“That Room” is remarkably compact. The power of the story—and the recollection—lies in its concentration: One moment, one night. Wolff captures and distills the narrative moment then extends its revelations into the next moment and finally into the life of the reader. As Wolff writes, our lives are filled with just such revelations, whether we are aware of them or not: “That room, once you enter it, you never really leave. You can forget you’re there, you can go on as if you hold the reins, that the course of your life, yea even its length, will reflect the force of your…judgments. And then you hit an icy patch on a turn one sunny March day and the wheel in your hands becomes a joke and you no more than a spectator to your own dreamy slide toward the verge, and then you remember where you are.”
Wolff’s stories are filled with such distillations of intense, life-altering moments, and Our Story Begins presents the best examples from his past quarter century of writing. Something always happens in a Wolff story—something troublesome, something violent, either literally or emotionally. Indeed, so much violence to the human spirit hasn’t been seen in a short story collection since Flannery O’Connor’s A Good Man Is Hard to Find.
Despite the retrospective dimensions of the new book, Wolff stresses that it is not a “Complete Stories” or an otherwise career-defining collection. “There is nothing final about it and I don’t mean it to be,” he says.

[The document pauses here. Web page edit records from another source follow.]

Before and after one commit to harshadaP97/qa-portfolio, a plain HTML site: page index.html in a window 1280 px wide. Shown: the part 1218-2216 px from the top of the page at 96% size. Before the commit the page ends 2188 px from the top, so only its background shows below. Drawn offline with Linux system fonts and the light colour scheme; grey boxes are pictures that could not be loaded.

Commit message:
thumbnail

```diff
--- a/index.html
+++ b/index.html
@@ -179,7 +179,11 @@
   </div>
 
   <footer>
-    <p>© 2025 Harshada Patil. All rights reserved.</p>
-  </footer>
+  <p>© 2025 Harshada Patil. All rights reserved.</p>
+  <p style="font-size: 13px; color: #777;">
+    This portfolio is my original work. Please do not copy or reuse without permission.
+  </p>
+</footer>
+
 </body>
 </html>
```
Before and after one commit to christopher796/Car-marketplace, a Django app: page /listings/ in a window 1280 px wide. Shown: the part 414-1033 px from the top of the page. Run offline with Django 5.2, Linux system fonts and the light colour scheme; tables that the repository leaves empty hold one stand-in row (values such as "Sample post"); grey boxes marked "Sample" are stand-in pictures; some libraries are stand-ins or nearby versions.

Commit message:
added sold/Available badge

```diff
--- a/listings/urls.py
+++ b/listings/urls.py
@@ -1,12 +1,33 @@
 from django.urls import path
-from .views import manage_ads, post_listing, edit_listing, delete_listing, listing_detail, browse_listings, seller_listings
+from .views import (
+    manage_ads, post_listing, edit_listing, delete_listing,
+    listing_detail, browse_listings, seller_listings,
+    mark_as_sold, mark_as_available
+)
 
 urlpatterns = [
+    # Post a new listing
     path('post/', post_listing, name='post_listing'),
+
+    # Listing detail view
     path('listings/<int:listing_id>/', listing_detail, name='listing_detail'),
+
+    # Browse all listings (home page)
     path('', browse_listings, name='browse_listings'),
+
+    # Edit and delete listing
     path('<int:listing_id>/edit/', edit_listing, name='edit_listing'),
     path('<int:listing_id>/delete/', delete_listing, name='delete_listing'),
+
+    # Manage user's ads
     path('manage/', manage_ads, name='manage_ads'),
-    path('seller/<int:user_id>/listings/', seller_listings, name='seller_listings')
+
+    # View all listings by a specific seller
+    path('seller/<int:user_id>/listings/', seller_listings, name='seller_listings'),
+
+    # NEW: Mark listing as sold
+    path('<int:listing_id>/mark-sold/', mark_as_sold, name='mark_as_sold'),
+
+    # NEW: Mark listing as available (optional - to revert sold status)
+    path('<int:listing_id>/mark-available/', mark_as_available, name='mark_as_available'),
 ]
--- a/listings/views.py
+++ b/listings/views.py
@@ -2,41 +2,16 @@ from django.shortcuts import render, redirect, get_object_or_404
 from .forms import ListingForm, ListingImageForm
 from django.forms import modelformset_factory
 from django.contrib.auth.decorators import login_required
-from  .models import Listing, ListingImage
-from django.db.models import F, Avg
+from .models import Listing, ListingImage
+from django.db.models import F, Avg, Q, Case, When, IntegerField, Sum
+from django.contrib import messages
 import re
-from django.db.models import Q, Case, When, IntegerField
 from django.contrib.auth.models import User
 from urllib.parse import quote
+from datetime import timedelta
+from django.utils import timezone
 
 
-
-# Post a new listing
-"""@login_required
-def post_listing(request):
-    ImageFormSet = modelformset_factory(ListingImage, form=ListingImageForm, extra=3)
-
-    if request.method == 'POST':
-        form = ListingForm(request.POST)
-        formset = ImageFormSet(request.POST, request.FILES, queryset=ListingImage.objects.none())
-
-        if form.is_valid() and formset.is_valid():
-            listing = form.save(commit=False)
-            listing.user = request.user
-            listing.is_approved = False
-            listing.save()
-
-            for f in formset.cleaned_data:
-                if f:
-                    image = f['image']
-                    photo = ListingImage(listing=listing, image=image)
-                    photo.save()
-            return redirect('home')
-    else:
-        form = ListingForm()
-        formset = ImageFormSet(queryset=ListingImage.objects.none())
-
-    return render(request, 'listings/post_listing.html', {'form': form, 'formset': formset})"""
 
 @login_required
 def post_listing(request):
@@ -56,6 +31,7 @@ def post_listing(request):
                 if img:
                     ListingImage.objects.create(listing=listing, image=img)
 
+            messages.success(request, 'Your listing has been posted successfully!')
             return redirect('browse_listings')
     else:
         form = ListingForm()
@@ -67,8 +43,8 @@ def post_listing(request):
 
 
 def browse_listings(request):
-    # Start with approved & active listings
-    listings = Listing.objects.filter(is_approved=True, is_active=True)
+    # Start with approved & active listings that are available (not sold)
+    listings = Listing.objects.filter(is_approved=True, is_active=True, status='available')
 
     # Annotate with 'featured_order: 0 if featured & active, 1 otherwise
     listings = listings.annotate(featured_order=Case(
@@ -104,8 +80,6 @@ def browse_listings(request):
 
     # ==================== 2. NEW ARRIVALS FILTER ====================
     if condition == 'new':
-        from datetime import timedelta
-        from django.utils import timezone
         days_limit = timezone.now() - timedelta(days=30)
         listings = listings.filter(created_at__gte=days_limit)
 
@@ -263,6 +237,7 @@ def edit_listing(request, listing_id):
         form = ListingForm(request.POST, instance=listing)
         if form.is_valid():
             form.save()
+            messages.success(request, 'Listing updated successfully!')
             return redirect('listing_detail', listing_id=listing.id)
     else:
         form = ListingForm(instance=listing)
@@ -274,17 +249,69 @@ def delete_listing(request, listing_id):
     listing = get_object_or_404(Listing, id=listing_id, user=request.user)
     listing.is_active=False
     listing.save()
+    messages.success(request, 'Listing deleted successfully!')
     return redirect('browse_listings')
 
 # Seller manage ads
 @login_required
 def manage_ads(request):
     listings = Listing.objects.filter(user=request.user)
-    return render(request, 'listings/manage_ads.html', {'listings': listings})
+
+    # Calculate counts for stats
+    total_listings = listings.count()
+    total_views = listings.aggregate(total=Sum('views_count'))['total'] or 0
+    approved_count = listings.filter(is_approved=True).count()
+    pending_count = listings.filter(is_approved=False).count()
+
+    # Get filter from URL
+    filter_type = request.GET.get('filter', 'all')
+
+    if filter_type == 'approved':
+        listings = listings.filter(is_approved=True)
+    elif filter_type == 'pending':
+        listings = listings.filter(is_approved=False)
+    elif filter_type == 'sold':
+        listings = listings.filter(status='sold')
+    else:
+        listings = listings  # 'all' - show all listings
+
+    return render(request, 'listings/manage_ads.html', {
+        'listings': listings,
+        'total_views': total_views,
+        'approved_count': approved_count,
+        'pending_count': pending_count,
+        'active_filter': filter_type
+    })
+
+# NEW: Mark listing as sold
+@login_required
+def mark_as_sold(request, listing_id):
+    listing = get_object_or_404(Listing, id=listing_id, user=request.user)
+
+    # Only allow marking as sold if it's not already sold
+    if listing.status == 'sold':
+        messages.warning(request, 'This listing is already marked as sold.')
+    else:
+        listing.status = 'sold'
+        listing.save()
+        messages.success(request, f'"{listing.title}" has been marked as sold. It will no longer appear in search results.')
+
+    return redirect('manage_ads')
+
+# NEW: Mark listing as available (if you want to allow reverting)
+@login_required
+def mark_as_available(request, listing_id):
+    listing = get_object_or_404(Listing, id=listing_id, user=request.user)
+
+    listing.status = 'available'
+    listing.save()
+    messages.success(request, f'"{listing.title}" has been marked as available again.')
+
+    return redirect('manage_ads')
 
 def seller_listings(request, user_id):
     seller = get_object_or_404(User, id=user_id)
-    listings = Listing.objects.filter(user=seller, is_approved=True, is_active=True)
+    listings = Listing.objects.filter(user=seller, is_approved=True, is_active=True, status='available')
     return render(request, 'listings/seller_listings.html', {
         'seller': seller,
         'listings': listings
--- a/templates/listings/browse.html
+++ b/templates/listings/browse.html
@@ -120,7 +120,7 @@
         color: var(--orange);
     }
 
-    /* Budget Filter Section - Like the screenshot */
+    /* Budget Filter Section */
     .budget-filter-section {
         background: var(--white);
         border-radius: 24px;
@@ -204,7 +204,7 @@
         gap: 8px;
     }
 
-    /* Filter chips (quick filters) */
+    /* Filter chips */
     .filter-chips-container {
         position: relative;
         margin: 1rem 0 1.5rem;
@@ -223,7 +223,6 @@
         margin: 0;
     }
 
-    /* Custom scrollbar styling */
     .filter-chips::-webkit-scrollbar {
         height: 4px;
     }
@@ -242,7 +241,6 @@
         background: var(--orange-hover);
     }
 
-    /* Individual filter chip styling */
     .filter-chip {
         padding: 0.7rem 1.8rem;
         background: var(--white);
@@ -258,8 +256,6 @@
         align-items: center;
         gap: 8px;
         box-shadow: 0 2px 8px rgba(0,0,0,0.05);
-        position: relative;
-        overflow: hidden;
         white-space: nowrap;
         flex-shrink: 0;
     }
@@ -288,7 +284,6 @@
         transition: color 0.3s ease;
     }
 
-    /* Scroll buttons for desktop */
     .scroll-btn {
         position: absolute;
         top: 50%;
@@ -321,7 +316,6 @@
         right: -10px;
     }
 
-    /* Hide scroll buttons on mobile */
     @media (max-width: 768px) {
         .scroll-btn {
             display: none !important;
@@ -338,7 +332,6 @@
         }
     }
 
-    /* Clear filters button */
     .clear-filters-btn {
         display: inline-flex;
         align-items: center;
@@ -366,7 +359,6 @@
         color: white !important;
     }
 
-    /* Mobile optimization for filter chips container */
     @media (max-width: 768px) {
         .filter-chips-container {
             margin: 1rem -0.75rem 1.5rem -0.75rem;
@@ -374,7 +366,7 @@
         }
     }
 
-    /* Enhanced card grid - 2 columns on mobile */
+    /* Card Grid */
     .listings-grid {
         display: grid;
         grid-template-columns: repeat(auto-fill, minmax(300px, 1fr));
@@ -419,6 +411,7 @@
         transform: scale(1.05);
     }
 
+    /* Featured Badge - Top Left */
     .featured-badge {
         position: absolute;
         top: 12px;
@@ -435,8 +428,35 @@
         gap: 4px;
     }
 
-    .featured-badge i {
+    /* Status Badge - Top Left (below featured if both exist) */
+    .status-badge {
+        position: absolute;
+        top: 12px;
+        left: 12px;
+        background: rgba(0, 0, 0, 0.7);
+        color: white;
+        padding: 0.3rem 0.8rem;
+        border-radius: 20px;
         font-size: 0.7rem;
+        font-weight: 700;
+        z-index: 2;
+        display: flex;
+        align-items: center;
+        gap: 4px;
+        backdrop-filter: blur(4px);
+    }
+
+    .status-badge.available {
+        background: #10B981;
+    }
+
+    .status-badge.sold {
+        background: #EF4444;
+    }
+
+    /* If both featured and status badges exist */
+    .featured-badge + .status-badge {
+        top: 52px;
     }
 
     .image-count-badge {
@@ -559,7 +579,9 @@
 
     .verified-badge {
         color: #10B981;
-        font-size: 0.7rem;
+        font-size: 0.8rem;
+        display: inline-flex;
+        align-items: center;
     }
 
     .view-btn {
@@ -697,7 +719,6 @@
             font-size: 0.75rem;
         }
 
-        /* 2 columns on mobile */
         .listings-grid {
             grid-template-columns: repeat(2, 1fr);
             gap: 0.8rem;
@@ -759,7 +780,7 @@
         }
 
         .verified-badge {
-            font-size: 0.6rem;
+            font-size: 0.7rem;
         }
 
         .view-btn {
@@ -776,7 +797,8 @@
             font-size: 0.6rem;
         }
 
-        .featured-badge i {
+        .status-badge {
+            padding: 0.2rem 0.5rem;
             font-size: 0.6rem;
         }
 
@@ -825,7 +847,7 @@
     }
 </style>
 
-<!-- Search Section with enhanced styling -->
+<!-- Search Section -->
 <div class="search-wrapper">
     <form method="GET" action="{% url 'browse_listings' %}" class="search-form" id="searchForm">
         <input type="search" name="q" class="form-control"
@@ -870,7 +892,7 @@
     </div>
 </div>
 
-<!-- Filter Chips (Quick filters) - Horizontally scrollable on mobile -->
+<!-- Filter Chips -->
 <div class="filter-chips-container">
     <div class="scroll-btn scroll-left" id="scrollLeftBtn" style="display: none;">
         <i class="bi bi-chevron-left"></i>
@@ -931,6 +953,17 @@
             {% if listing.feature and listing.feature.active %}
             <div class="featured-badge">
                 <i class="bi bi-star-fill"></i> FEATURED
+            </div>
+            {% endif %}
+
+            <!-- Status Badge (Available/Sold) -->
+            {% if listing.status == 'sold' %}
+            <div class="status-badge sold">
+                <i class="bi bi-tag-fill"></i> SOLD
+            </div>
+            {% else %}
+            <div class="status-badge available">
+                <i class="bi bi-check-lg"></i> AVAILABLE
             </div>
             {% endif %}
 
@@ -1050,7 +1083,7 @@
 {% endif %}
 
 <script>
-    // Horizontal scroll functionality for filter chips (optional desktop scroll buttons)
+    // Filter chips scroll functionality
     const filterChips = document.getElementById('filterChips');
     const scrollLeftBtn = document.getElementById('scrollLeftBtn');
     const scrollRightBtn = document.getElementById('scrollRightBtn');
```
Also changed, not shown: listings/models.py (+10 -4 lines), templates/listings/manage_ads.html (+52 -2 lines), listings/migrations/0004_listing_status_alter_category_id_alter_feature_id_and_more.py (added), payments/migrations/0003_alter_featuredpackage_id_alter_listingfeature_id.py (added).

There are times—more often these days than in the past, it seems—when Wolff is more interested in reading than writing. He’ll read to “fill up the well again,” he says, but when he is writing he requires a space that’s intensely solitary, which is why he holes up in the basement of the library at Stanford in a little room without windows, without pictures, with just a single overhead fluorescent light. No books are there to distract him. No telephone, no fax, no Internet. It is a good place to work. When he goes there, he says, “I’m pulling the covers up over my head.”
In his work, especially his stories, Wolff pulls the covers over his own head only to rip them away from ours. He is a writer deeply interested in style and structure and form, but only as they allow him to better shape a story and affect a reader’s experience. Obviously, he’s in love with the raw materials of literature: words, sentences, paragraphs. He’s maniacal, in fact, about getting the right words in the right order—as was his old friend Ray—but, as he writes in his preface to Our Story Begins, he’s never regarded his stories as sacred texts. “To the extent that they are still alive to me I take a continuing interest in giving that life its best expression,” he writes. “This satisfies a certain aesthetic restlessness, but I also consider it a form of courtesy.”
For those who already know and love his work—and even for the uninitiated—Wolff’s courtesy is an invitation that should be difficult to refuse.
Joe Woodward’s previous work in Poets & Writers Magazine includes profiles of Bret Easton Ellis, Carol Muske-Dukes, Neal Pollack, and David Foster Wallace.